These are movies I can watch on an endless loop for days. Yes, I’m weird that way.

Because I am overweight, they assume I eat too much. The truth is I eat once a day, sometimes a snack as well. My problem is that I don’t move, so yeah – they’re right to assume I’m physically lazy, but it’s also because my job was 8 hours at a desk and then write all night, but now it’s write all day and all night. I’m not lazy in my mind.

My character dresses in a goth way and is a little overweight. I wonder if readers would be put off by her just because of that, if they’d feel like they can’t relate to her because they can’t identify with her. Also, if agents would make the same assumption of readers and dismiss my MS based on that. My MC is not a stereotype. She has layers and motivations, dreams and hopes, disappointments and heartache.
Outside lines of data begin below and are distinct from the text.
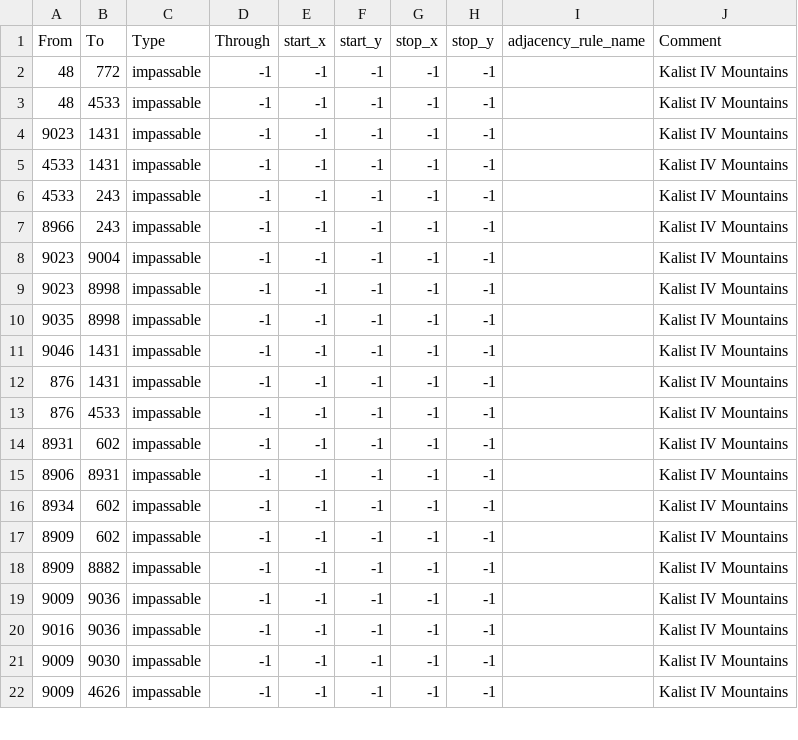
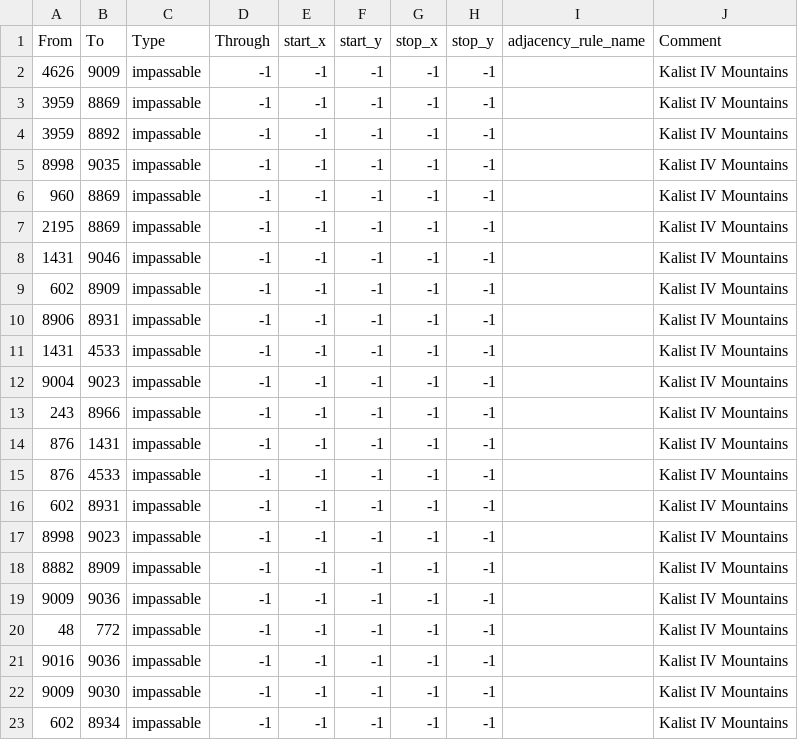
Before and after one commit to Ashes-of-the-Empire-Team/thetarkininitiative, a CSV file: map/adjacencies.csv, drawn as a sheet; only a part is shown; the diff covers the shown part only.

```diff
--- a/map/adjacencies.csv
+++ b/map/adjacencies.csv
@@ -1,22 +1,23 @@
 From;To;Type;Through;start_x;start_y;stop_x;stop_y;adjacency_rule_name;Comment
-48;772;impassable;-1;-1;-1;-1;-1;;Kalist IV Mountains
-48;4533;impassable;-1;-1;-1;-1;-1;;Kalist IV Mountains
-9023;1431;impassable;-1;-1;-1;-1;-1;;Kalist IV Mountains
-4533;1431;impassable;-1;-1;-1;-1;-1;;Kalist IV Mountains
-4533;243;impassable;-1;-1;-1;-1;-1;;Kalist IV Mountains
-8966;243;impassable;-1;-1;-1;-1;-1;;Kalist IV Mountains
-9023;9004;impassable;-1;-1;-1;-1;-1;;Kalist IV Mountains
-9023;8998;impassable;-1;-1;-1;-1;-1;;Kalist IV Mountains
-9035;8998;impassable;-1;-1;-1;-1;-1;;Kalist IV Mountains
-9046;1431;impassable;-1;-1;-1;-1;-1;;Kalist IV Mountains
+4626;9009;impassable;-1;-1;-1;-1;-1;;Kalist IV Mountains
+3959;8869;impassable;-1;-1;-1;-1;-1;;Kalist IV Mountains
+3959;8892;impassable;-1;-1;-1;-1;-1;;Kalist IV Mountains
+8998;9035;impassable;-1;-1;-1;-1;-1;;Kalist IV Mountains
+960;8869;impassable;-1;-1;-1;-1;-1;;Kalist IV Mountains
+2195;8869;impassable;-1;-1;-1;-1;-1;;Kalist IV Mountains
+1431;9046;impassable;-1;-1;-1;-1;-1;;Kalist IV Mountains
+602;8909;impassable;-1;-1;-1;-1;-1;;Kalist IV Mountains
+8906;8931;impassable;-1;-1;-1;-1;-1;;Kalist IV Mountains
+1431;4533;impassable;-1;-1;-1;-1;-1;;Kalist IV Mountains
+9004;9023;impassable;-1;-1;-1;-1;-1;;Kalist IV Mountains
+243;8966;impassable;-1;-1;-1;-1;-1;;Kalist IV Mountains
 876;1431;impassable;-1;-1;-1;-1;-1;;Kalist IV Mountains
 876;4533;impassable;-1;-1;-1;-1;-1;;Kalist IV Mountains
-8931;602;impassable;-1;-1;-1;-1;-1;;Kalist IV Mountains
-8906;8931;impassable;-1;-1;-1;-1;-1;;Kalist IV Mountains
-8934;602;impassable;-1;-1;-1;-1;-1;;Kalist IV Mountains
-8909;602;impassable;-1;-1;-1;-1;-1;;Kalist IV Mountains
-8909;8882;impassable;-1;-1;-1;-1;-1;;Kalist IV Mountains
+602;8931;impassable;-1;-1;-1;-1;-1;;Kalist IV Mountains
+8998;9023;impassable;-1;-1;-1;-1;-1;;Kalist IV Mountains
+8882;8909;impassable;-1;-1;-1;-1;-1;;Kalist IV Mountains
 9009;9036;impassable;-1;-1;-1;-1;-1;;Kalist IV Mountains
+48;772;impassable;-1;-1;-1;-1;-1;;Kalist IV Mountains
 9016;9036;impassable;-1;-1;-1;-1;-1;;Kalist IV Mountains
 9009;9030;impassable;-1;-1;-1;-1;-1;;Kalist IV Mountains
-9009;4626;impassable;-1;-1;-1;-1;-1;;Kalist IV Mountains
+602;8934;impassable;-1;-1;-1;-1;-1;;Kalist IV Mountains
```
Also changed, not shown: 2 added rows, 2 removed rows and 6 edited cells elsewhere in this file, map/definition.csv, 13 other files.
And, before anyone assumes incorrectly, she is not a mini-me. In high school I was skinny as a rail with blonde hair, and was very much a grunge girl. Most days. I occasionally had a girly moment and wore a skirt.

Do any of you have this worry? That an agent will read your query and your pages and assume your character is not going to ‘speak to’ them, as some put it, because they have never been in a certain clique (or even actively disliked people in that clique) and therefore dismiss your character’s story?

Thursday, August 11, 2011

100 Word Story

As I normally do, I entered one of Janet Reid's 100 word contests, lost, and posted here on my blog for your amusement.

The five words to be included in the story:

Afternoon Delight

The sweat caked with the powdered sugar against her leathery tanned skin, like white jelly spread thin over golden toast.

On the floor beside the bed lay a half-eaten swiss cake roll, smashed into the carpet, and a t-bone cooled on the nightstand which had proved useless.

As the carnal fever almost sated, I gazed with heavy lids down at the paper bag which hid her face. A stick-figured character drawn in red gel pen smiled up at me.

Our agreement was an echo in my mind.

“Food sex? With you? Okay, but on one condition…”

Tuesday, August 9, 2011

What Makes Us Who We Are

I have two teenage daughters. As I watch them go about their lives in their own little universes, it inevitably leads to flashbacks of my own teenage years. My high school career was at the very end of the 80s and very beginning of the 90s, so I have two of our most warped decades to thank for my personality. I also blame a lot of it on my dad.

When I get an idea for a story I want to tell, I write it down. But as I read back through it once it’s done, I can see the influences from my teenage years. It’s all there, glaringly obvious to me. If I ever become published, I think it might come as no surprise to my readers to discover who my major media influences were (and in many cases, still are).

The Far Side – I have six books of Gary Larson’s collections, and they are left out and read through daily when I have a few minutes of ‘me’ time. This current sentence was going to be TMI, but I removed it. You’re welcome.

Pictured: How I Plot My Character's Life, Part I.

Sci-Fi – I was going to list out specifics, but really it needs to be lumped into one. X-Files, Star Wars, Star Trek, the Terminator, Sliders, X-Men comics, etc.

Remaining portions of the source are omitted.